B4 Transcultural Visuality (project completed)
Transcultural Visuality Learning Group
Transcultural visual studies are emerging as a new challenging field within art history, globalisation and media studies. The term can be traced back to the interest attached to debates around ‘pictorial turn’ (W. J. T. Mitchell 1994) as well as ‘intervisuality’ (e.g. Mirzoeff 2001) or ‘interocularity’ (Mirzoeff 2000) as well as the role of media in migration and globalisation contexts. The role of images in the context of diverse cultural processes and historical phenomena is acknowledged yet, at the same time, it is still a marginal field within the Humanities.
The flow of images across geographical, cultural and disciplinary borders has become a centre-stage focus of attention, for instance, in the case of the Mohammad cartoon debate. Assuming that the flows are by no means symmetrical but are driven by varying forces, motivations and discourses, the aim is to address this transgressing mobility of images as a key challenge by tying it to current theoretical debates as well as concrete case studies deriving from the Cluster’s agenda and the group-members' own research.
The agenda of this learning group revolves around a systematic follow-up of questions related to the role of visuality and visual culture in the context of transcultural flows and asymmetries between Asia and Europe and within Asia. A core group of scholars from Heidelberg and abroad engage in key arenas of transcultural visual culture in terms of theory and methods within their research fields: "archiving practices" (2009); "icon: affect and spectacle" (2010); "colour: transculturality's sensoriums" (2011). They share an interest in overcoming Eurocentric concepts of looking at and researching ‘visuality’, emphasising the transcultural entanglements of images and image-related practices as they journey across the globe, history, media spaces and social contexts. The idea of the learning group is to address the structural anomaly of visual flows, to enable faculty to thoroughly discuss key issues related to the cluster and to learn from peers as well as experts in the field. Another aim is to engage, beyond the frame of the individual research questions, with given topics of the cluster, addressing concepts of publicity, media flows and shifts, migrating images and people.
B4, the “Transcultural Visuality Learning group”, rests on three pillars. First, it takes the shape of annual workshops at which key issues of transcultural visual culture are addressed in terms of theory and methods within and beyond each member's own research fields. The core members are joined by invited scholars and graduate students from Heidelberg University and elsewhere, and by external experts who attend and stimulate the particular topics of each of the annual workshops.<o:p></o:p>

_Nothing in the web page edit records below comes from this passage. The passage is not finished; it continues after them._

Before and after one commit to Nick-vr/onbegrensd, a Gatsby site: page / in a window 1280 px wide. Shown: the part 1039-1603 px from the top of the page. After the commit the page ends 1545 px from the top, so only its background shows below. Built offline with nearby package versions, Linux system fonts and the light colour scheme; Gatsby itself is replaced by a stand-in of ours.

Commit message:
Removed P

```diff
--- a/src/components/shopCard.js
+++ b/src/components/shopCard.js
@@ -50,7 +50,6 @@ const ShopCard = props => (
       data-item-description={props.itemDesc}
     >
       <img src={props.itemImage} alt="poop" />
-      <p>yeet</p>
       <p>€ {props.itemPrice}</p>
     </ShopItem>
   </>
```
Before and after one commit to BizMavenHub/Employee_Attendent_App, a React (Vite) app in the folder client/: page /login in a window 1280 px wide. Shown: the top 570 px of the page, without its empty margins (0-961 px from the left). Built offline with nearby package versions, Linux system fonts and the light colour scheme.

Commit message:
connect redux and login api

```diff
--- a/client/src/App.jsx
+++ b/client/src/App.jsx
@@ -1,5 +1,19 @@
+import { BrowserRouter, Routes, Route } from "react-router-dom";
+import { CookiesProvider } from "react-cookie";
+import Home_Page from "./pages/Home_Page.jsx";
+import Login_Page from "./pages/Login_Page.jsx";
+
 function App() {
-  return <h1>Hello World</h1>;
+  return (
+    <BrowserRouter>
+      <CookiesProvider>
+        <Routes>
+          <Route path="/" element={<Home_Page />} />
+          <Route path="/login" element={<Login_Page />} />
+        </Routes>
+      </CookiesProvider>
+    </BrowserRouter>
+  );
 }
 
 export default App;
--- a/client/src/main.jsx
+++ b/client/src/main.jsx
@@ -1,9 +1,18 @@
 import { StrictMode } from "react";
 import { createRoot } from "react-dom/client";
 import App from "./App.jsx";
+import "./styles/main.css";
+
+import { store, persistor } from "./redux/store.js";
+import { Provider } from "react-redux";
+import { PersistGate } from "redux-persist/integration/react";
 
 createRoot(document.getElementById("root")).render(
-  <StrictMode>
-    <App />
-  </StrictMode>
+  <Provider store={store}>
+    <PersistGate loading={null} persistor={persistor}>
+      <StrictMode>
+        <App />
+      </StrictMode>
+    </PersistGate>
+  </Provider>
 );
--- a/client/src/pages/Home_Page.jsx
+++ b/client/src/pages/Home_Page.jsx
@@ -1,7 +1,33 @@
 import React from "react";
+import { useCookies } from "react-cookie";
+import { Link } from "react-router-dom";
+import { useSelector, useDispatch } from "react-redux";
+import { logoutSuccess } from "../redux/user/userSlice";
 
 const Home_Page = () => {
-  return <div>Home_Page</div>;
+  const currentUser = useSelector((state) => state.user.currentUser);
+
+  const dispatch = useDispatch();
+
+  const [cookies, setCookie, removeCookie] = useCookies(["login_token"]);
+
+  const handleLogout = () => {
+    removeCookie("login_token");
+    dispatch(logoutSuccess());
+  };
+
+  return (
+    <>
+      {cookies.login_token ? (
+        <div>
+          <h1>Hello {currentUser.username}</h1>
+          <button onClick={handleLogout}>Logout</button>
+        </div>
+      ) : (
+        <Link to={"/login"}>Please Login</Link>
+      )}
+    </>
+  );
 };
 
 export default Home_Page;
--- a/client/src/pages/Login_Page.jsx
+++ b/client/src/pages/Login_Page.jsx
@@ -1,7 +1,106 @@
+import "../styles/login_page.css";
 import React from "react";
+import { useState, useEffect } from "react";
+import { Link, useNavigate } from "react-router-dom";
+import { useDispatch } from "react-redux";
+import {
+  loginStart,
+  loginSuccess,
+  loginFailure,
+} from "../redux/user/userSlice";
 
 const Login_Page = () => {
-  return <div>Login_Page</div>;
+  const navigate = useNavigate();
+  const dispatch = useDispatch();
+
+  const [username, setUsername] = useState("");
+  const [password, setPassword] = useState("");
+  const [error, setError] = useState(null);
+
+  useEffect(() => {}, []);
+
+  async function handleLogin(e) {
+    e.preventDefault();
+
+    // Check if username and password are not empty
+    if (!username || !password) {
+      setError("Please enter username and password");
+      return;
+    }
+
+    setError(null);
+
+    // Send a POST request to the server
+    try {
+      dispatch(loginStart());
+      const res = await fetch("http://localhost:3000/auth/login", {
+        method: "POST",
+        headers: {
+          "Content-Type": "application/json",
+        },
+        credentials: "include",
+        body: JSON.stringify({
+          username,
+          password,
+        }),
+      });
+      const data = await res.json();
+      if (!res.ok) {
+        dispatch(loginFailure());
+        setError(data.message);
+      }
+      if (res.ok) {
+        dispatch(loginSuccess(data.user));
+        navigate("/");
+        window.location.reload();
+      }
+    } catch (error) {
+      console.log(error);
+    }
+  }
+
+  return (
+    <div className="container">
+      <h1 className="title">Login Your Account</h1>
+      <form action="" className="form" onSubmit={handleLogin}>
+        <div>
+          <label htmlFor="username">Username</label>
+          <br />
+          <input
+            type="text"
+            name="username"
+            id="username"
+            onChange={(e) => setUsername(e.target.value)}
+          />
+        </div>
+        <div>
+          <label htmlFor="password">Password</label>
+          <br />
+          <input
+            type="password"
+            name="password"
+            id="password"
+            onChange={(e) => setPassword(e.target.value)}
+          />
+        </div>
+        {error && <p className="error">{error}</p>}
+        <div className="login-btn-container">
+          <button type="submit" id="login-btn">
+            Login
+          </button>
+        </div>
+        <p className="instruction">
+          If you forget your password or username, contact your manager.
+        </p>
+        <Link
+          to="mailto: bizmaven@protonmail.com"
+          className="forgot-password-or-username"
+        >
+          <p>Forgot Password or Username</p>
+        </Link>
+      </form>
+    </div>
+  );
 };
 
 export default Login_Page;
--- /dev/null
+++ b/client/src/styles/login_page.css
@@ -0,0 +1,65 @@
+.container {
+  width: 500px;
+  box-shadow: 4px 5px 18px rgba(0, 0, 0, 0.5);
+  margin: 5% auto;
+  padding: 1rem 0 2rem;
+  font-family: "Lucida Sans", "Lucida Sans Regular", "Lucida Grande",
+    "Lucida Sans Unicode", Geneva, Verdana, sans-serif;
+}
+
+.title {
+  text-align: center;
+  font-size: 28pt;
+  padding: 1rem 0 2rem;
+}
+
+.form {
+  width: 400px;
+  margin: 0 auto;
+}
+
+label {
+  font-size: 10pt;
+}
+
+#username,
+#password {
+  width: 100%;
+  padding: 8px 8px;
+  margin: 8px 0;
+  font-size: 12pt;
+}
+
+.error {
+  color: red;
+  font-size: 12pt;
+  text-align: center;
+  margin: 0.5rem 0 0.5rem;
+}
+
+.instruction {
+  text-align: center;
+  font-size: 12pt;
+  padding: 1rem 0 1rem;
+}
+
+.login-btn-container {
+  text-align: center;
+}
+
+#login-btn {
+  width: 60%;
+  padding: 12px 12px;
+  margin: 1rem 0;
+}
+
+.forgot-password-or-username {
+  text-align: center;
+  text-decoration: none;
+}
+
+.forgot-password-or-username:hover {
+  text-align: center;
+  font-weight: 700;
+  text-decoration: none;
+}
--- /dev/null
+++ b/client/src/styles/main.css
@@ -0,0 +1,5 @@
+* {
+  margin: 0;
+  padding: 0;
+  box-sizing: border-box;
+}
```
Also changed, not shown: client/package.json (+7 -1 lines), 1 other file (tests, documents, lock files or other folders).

The reading group
The Transcultural Visuality Learning Group also explores questions of visual flows and asymmetries in such a way that will enable its members to enrich their own research and engagement with visual culture and histories, and to stimulate ongoing discussions among members of the group and the Cluster as well as a larger interested audience from the fields of art history, history, anthropology and area studies. The objective of the learning group is to go beyond usual conference structures by meeting annually in a workshop context, which allows reading and discussing texts intensively in an interdisciplinary environment.
Database work and digital research architecture
A third core activity of B4 is its contribution to the digital research architecture developed by Heidelberg University (HRA). The project is particularly committed to building an extensive visual database, the “Transcultural Image Database”, to enrich both research and innovative teaching methods related to transculturality and new media technologies. The database not only digitizes various visual research materials but also annotates these materials with extensive metadata. In this, B4 has worked in particular on the improvement of the Heidicon image database by writing a standardised Metadata Manual, and on the development of a new visual database software, Tamboti, which is tailored to the project’s particular needs. Our new manual allows for a more profound inclusion of metadata and the exportation of the implemented information to the new software.
Finally, the Learning Group implements teaching units over the three years of the project phase. Group members also share their expertise and the knowledge acquired during the workshops in joint teachings for students, both at Heidelberg University and at external members’ institutions. A list of recently taught courses can be found here.
In cooperation with the Chair for Visual and Media Anthropology B4 will organise the Summer School 2012:
"Seeing Matter(s): Materiality and Visuality" which takes place from Sunday, July 29, to Saturday, August 4, 2012.
No current items available.
- Apr 13, 2011
- Sep 30, 2010
- Apr 07, 2010
No current items available.